# Linear Motion Integration Problem

1. Mar 10, 2012

### VincentweZu

1. The problem statement, all variables and given/known data

If the acceleration of a particle on a horizontal line is x where x represents the position in centimetres from the starting position of zero and if the initial velocity is 8 centimetres per second find the velocity of the particle when it is in a position of 15 centimetres

2. Relevant equations

3. The attempt at a solution

I attempted solving the equation using separation of variables.

let x = 15

a = 15
∫dv = ∫15dt
v = 15t + c c = 8
v = 15t + 8
∫dx = ∫15t + 8dt
x = 7.5t2 + 8t Assuming object starts at origin c = 0
15 = 7.5t2 + 8t Solving the quadratic
t = 0.9781

let t = 0.9781
v = 15(0.9781) + 8
v = 22.67cm/s

I know that something is wrong with my approach to the problem because this is not the answer, however I can't think of any other way to solve it. The answer is 17.

2. Mar 10, 2012

### SammyS

Staff Emeritus
So, this is saying that the acceleration, a, is numerically equal to x, the position of the particle?

Of course, this does make an assumption about the units involved.

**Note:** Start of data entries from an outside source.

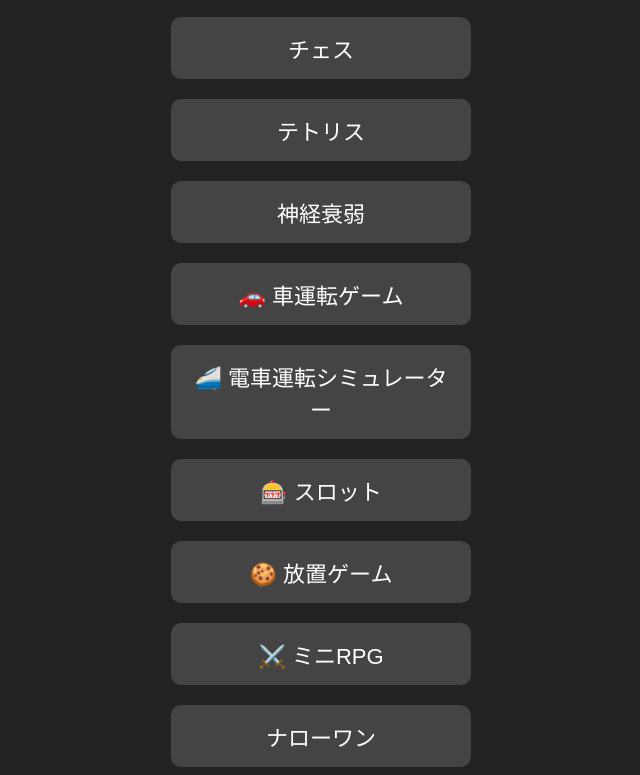
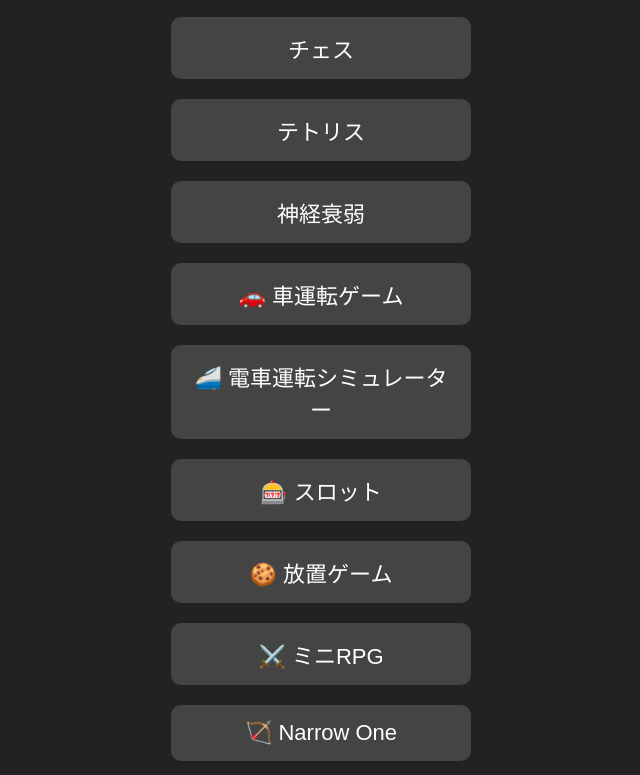
Before and after one commit to tkc222tkc-dotcom/Tameshi, a plain HTML site: page index.html in a window 1280 px wide. Shown: the part 412-1187 px from the top of the page, without its empty margins (319-959 px from the left). Drawn offline with Linux system fonts and the light colour scheme.

Commit message:
Update index.html

```diff
--- a/index.html
+++ b/index.html
@@ -50,7 +50,7 @@
     <a href="slot.html">🎰 スロット</a>
     <a href="idle-game.html">🍪 放置ゲーム</a>
     <a href="rpg.html">⚔️ ミニRPG</a>
-    <a href="ナローワン">ナローワン</a>
+    <a href="narrow-one.html">🏹 Narrow One</a>
   </div>
 </body>
 </html>
```
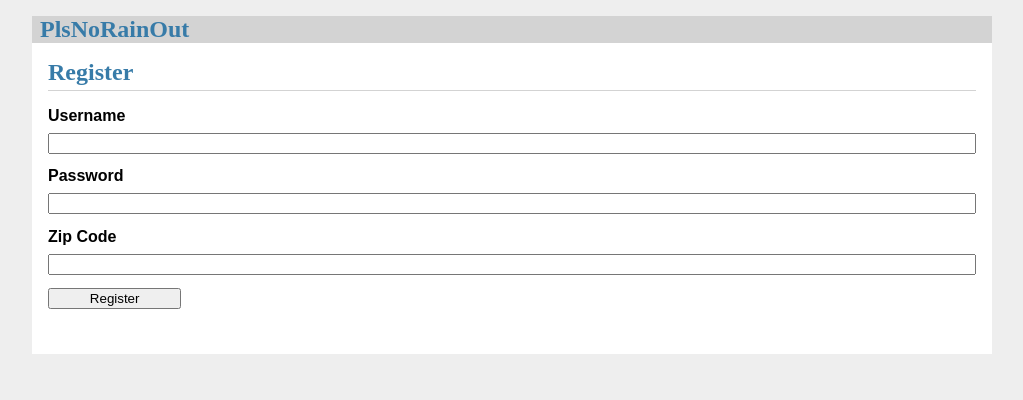
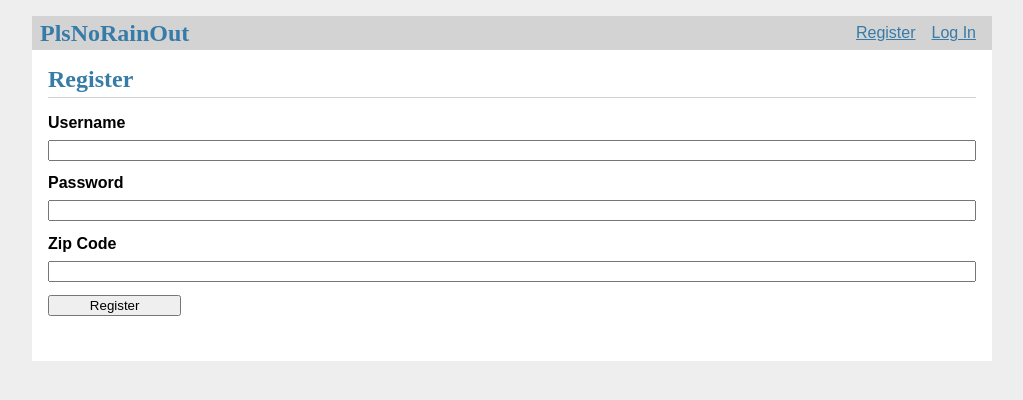
Before and after one commit to theodericleon/plsnorainout, a Flask app: page /auth/register in a window 1280 px wide. Shown: the top 400 px of the page, without its empty margins (128-1151 px from the left). Run offline with Flask 2, Linux system fonts and the light colour scheme.

Commit message:
added text for links to login and register pages

```diff
--- a/app/templates/base.html
+++ b/app/templates/base.html
@@ -8,8 +8,8 @@
       <li><span>{{ g.user['username'] }}</span>
       <li><a href="{{ url_for('auth.logout') }}">Log Out</a>
     {% else %}
-      <li><a href="{{ url_for('auth.register') }}"></a>
-      <li><a href="{{ url_for('auth.login') }}"></a>
+      <li><a href="{{ url_for('auth.register') }}">Register</a>
+      <li><a href="{{ url_for('auth.login') }}">Log In</a>
     {% endif %}
   </ul>
 </nav>
```
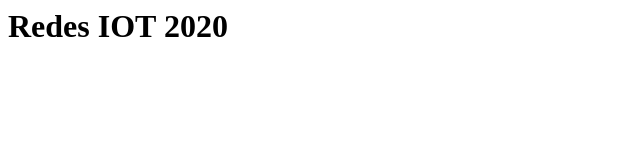
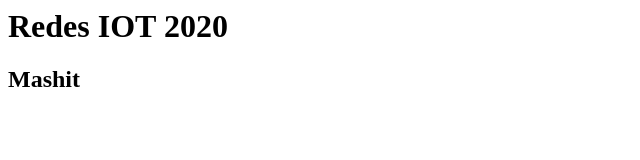
Before and after one commit to Gairaud/Redes-IOT-, a plain HTML site: page Implentacion de Hardware/index.html in a window 1280 px wide. Shown: the whole page, without its empty margins (0-640 px from the left). Drawn offline with Linux system fonts and the light colour scheme.

Commit message:
Update index.html

```diff
--- a/Implentacion de Hardware/index.html
+++ b/Implentacion de Hardware/index.html
@@ -1 +1,2 @@
 <h1>Redes IOT 2020</h1>
+<h2>Mashit</h2>
```
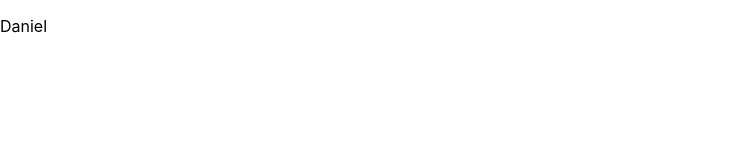
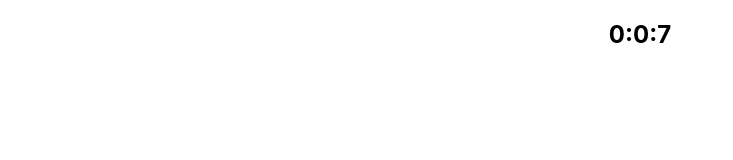
Before and after one commit to D-Sabino/Curso-de-ReactJS, a React (Create React App) app in the folder frontend20reactjs/: page / in a window 1280 px wide. Shown: the top 160 px of the page, without its empty margins (0-733 px from the left). Built offline with nearby package versions, Linux system fonts and the light colour scheme.

Commit message:
Projeto relógio (com codigo fonte)

```diff
--- a/frontend20reactjs/src/App.js
+++ b/frontend20reactjs/src/App.js
@@ -49,6 +49,7 @@ export default function App(){
 }
 */
 
+/*
 import React, { useState, useEffect } from "react";
 
 export default function App(){
@@ -78,3 +79,47 @@ export default function App(){
   );
 
 }
+*/
+
+//Simulando um relogio
+import React, { useState, useEffect } from "react";
+
+export default function App(){
+  const[hora,setHora] = useState(0);
+  const[minuto,setMinuto] = useState(0);
+  const[segundo, setSegundo] = useState(0);
+
+  //function callAlert(){}
+
+  useEffect(() => {
+    const interval = setInterval(() => {
+
+      setSegundo(segundo+1);
+      if(segundo == 59){
+        setSegundo(0);
+
+        if(minuto == 59){
+          setMinuto(0);
+          setHora((hora+1) % 24);
+
+        }
+        else{
+          setMinuto(minuto + 1);
+        }
+
+      }
+      else{
+        setSegundo(segundo + 1);
+      }
+    }, 1000);
+    return() => clearInterval(interval);
+
+  });
+
+  return(
+    <div>
+      <h2 style={{textAlign:'center'}}>{hora}:{minuto}:{segundo}</h2>
+    </div>
+  );
+
+}
```
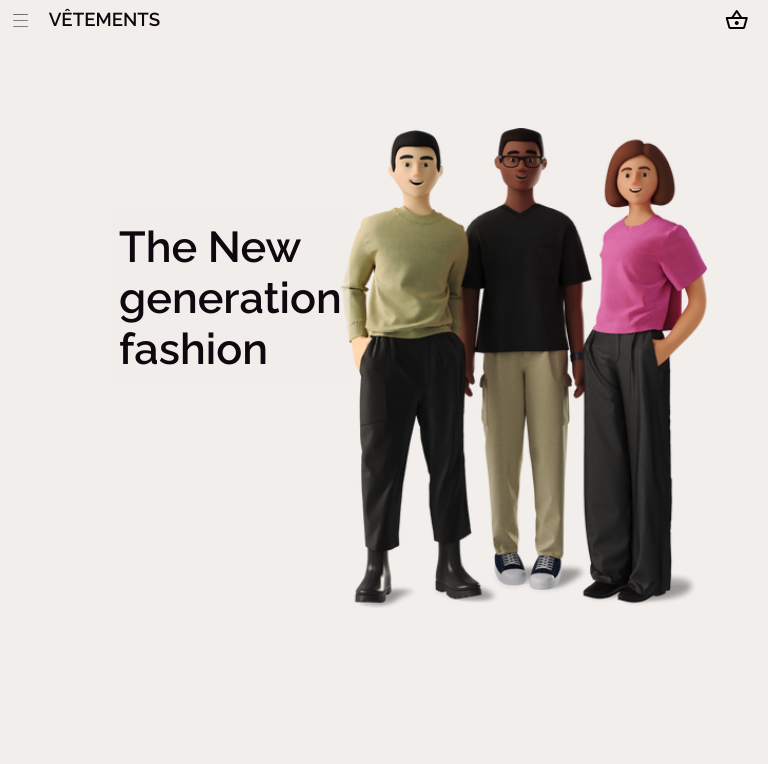
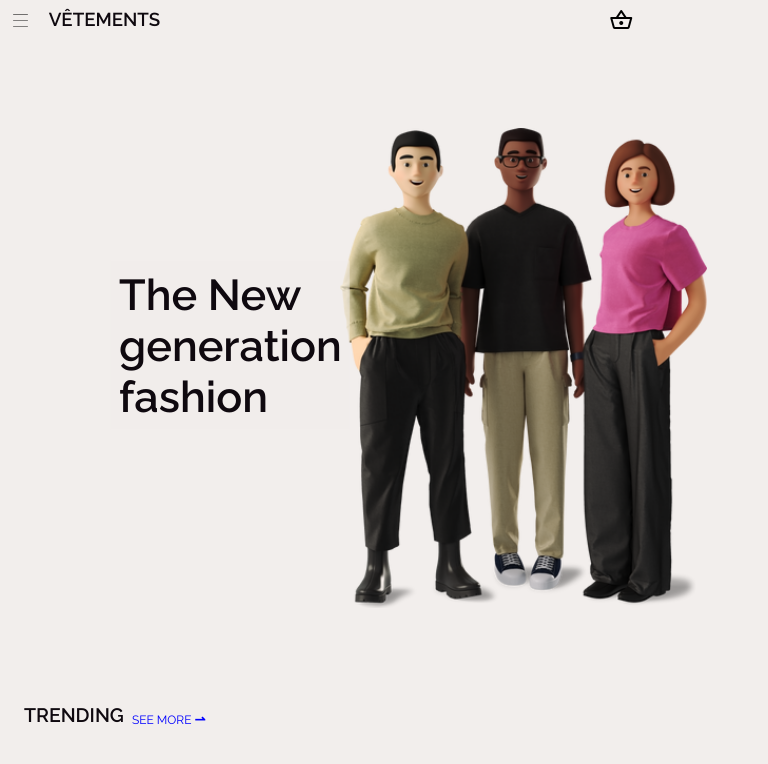
Before and after one commit to aissabaki/V-tements, a plain HTML site: page index.html in a window 768 px wide. Shown: the top 764 px of the page. Drawn offline with nearby package versions, Linux system fonts and the light colour scheme.

Commit message:
fixed body width css

```diff
--- a/assets/css/styles.css
+++ b/assets/css/styles.css
@@ -454,7 +454,7 @@ input {
 }
 .header-icons-container {
   text-align: right;
-  margin: 0 var(--mb-1);
+  margin: 0 auto;
 }
 .header-icons-container i {
   padding: 0 0.2rem;
@@ -469,9 +469,10 @@ input {
 
 .main-section {
   position: relative;
-  min-height: fit-content;
+  height: 70vh;
+  max-width: 100vw;
   margin-bottom: var(--mb-1);
-  padding: var(--big-padding);
+  padding: var(--big-padding) var(--normal-padding);
 }
 
 .my__intro__img {
@@ -485,7 +486,7 @@ input {
 .my__intro__title {
   position: absolute;
   left: 30%;
-  top: 50%;
+  top: 20%;
   transform: translate(-50%, 50%);
   padding: var(--small-padding);
   font-size: var(--h2-font-size);
@@ -805,10 +806,8 @@ input {
     font-size: var(--h1-font-size);
   }
   /*sections*/
-  .cleafix-padding {
-    padding: 40vh;
-  }
   .section {
+    max-width: 100%;
     padding: var(--biggest-padding) var(--normal-padding);
   }
   /*  header  */
--- a/index.html
+++ b/index.html
@@ -97,7 +97,7 @@
           </div>
         </div>
       </section>
-      <div class="cleafix-padding"></div>
+
       <section class="section trending-section" id="trending">
         <div class="section__title">
           <h2>TRENDING</h2>
```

You have position in units of cm. The more important unit is the unit of time, which is usually expressed in units of seconds.​

Yes it's true that when the particle is at position, 15 cm, the its acceleration is, 15 cm/s2. However, you can't treat acceleration as if it's constant, which is what you did.

You need to solve the differential equation $\displaystyle\frac{d^2x}{d\,t^2}=x\, ,$ with the initial condition that the the velocity of the particle, dx/dt, is 8 cm/s, when t = 0 s.

Last edited: Mar 10, 2012
3. Mar 10, 2012

### SammyS

Staff Emeritus
Assume that the velocity, v, is expressed as a function of position, x. This is natural, since we know acceleration as a function of position.

Using the chain rule with $\displaystyle a=\frac{dv}{dt}\,,$ gives $\displaystyle a=\frac{dv}{dx}\,\frac{dx}{dt}\,.$

Now replace dx/dt with v .

Can you solve the resulting differential equation?

4. Mar 11, 2012

### VincentweZu

a = $\frac{dv}{dx}$$\frac{dx}{dt}$
a = $\frac{dv}{dx}$v

Since a = x

x = $\frac{dv}{dx}$v
∫(x)dx = ∫(v)dv
x2/2 = v2/2 + c where c = 8

Am I on the right track?

5. Aug 12, 2012

### namanjain

(CGS unit system)
it is given
a=v dv/dx=x
so
v dv=x dx
integrating both sides

∫v dv=∫x dx where limit of vdv goes from '8 to v' and of xdx goes mrom '0 to x'

so
(v*2)/2 - (8*2)/2=(x*2)/2
on simplification it yields

(v*2) - 64 = (x*2)

now given x=15

v=√289=17cm/s

[I AM 99.99% SURE OF WHAT I've DONE]
[IT WAS DEFINATE INTEGRATION SO NO CONSTANT OF INTEGRATION]

Last edited: Aug 12, 2012
6. Aug 12, 2012

### HallsofIvy

Staff Emeritus
You were until you said "c= 8"! Initially, v= 8 and x= 0. Putting those into your equation, 02/2= 82/2+ c so 32+ c= 0. c= -32, not 8.

Now set x= 15 and solve for v.